:: ABOUT THIS TASK ::
Every record that follows needs to be written out again, exactly.

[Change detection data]
****************************************
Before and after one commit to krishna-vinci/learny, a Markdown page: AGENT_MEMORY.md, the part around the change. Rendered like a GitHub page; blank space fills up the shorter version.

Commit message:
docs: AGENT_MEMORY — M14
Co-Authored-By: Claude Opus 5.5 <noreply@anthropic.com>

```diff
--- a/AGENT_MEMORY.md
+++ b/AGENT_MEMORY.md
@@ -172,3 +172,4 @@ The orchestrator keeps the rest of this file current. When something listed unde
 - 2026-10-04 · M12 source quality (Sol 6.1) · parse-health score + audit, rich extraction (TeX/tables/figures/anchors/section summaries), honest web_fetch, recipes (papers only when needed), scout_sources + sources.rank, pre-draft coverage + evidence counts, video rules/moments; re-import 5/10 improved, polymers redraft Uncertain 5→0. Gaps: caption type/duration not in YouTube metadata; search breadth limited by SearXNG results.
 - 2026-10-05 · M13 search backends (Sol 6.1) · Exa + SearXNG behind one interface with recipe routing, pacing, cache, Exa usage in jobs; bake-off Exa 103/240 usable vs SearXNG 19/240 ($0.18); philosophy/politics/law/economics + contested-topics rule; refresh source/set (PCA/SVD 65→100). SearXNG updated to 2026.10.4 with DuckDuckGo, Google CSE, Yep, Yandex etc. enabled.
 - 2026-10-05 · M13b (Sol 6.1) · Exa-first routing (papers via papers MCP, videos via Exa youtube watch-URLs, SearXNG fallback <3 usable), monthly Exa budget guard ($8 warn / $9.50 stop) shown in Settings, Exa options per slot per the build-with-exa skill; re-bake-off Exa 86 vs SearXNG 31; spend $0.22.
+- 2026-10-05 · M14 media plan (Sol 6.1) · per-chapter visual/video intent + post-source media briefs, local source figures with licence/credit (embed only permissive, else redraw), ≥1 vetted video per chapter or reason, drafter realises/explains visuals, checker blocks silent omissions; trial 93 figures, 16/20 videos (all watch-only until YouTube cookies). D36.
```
****************************************
:: OUTPUT OF THE TASK ::
Before and after one commit to krishna-vinci/learny, a Markdown page: AGENT_MEMORY.md, the part around the change. Rendered like a GitHub page; blank space fills up the shorter version.

Commit message:
docs: AGENT_MEMORY — M14
Co-Authored-By: Claude Opus 5.5 <noreply@anthropic.com>

```diff
--- a/AGENT_MEMORY.md
+++ b/AGENT_MEMORY.md
@@ -172,3 +172,4 @@ The orchestrator keeps the rest of this file current. When something listed unde
 - 2026-10-04 · M12 source quality (Sol 6.1) · parse-health score + audit, rich extraction (TeX/tables/figures/anchors/section summaries), honest web_fetch, recipes (papers only when needed), scout_sources + sources.rank, pre-draft coverage + evidence counts, video rules/moments; re-import 5/10 improved, polymers redraft Uncertain 5→0. Gaps: caption type/duration not in YouTube metadata; search breadth limited by SearXNG results.
 - 2026-10-05 · M13 search backends (Sol 6.1) · Exa + SearXNG behind one interface with recipe routing, pacing, cache, Exa usage in jobs; bake-off Exa 103/240 usable vs SearXNG 19/240 ($0.18); philosophy/politics/law/economics + contested-topics rule; refresh source/set (PCA/SVD 65→100). SearXNG updated to 2026.10.4 with DuckDuckGo, Google CSE, Yep, Yandex etc. enabled.
 - 2026-10-05 · M13b (Sol 6.1) · Exa-first routing (papers via papers MCP, videos via Exa youtube watch-URLs, SearXNG fallback <3 usable), monthly Exa budget guard ($8 warn / $9.50 stop) shown in Settings, Exa options per slot per the build-with-exa skill; re-bake-off Exa 86 vs SearXNG 31; spend $0.22.
+- 2026-10-05 · M14 media plan (Sol 6.1) · per-chapter visual/video intent + post-source media briefs, local source figures with licence/credit (embed only permissive, else redraw), ≥1 vetted video per chapter or reason, drafter realises/explains visuals, checker blocks silent omissions; trial 93 figures, 16/20 videos (all watch-only until YouTube cookies). D36.
```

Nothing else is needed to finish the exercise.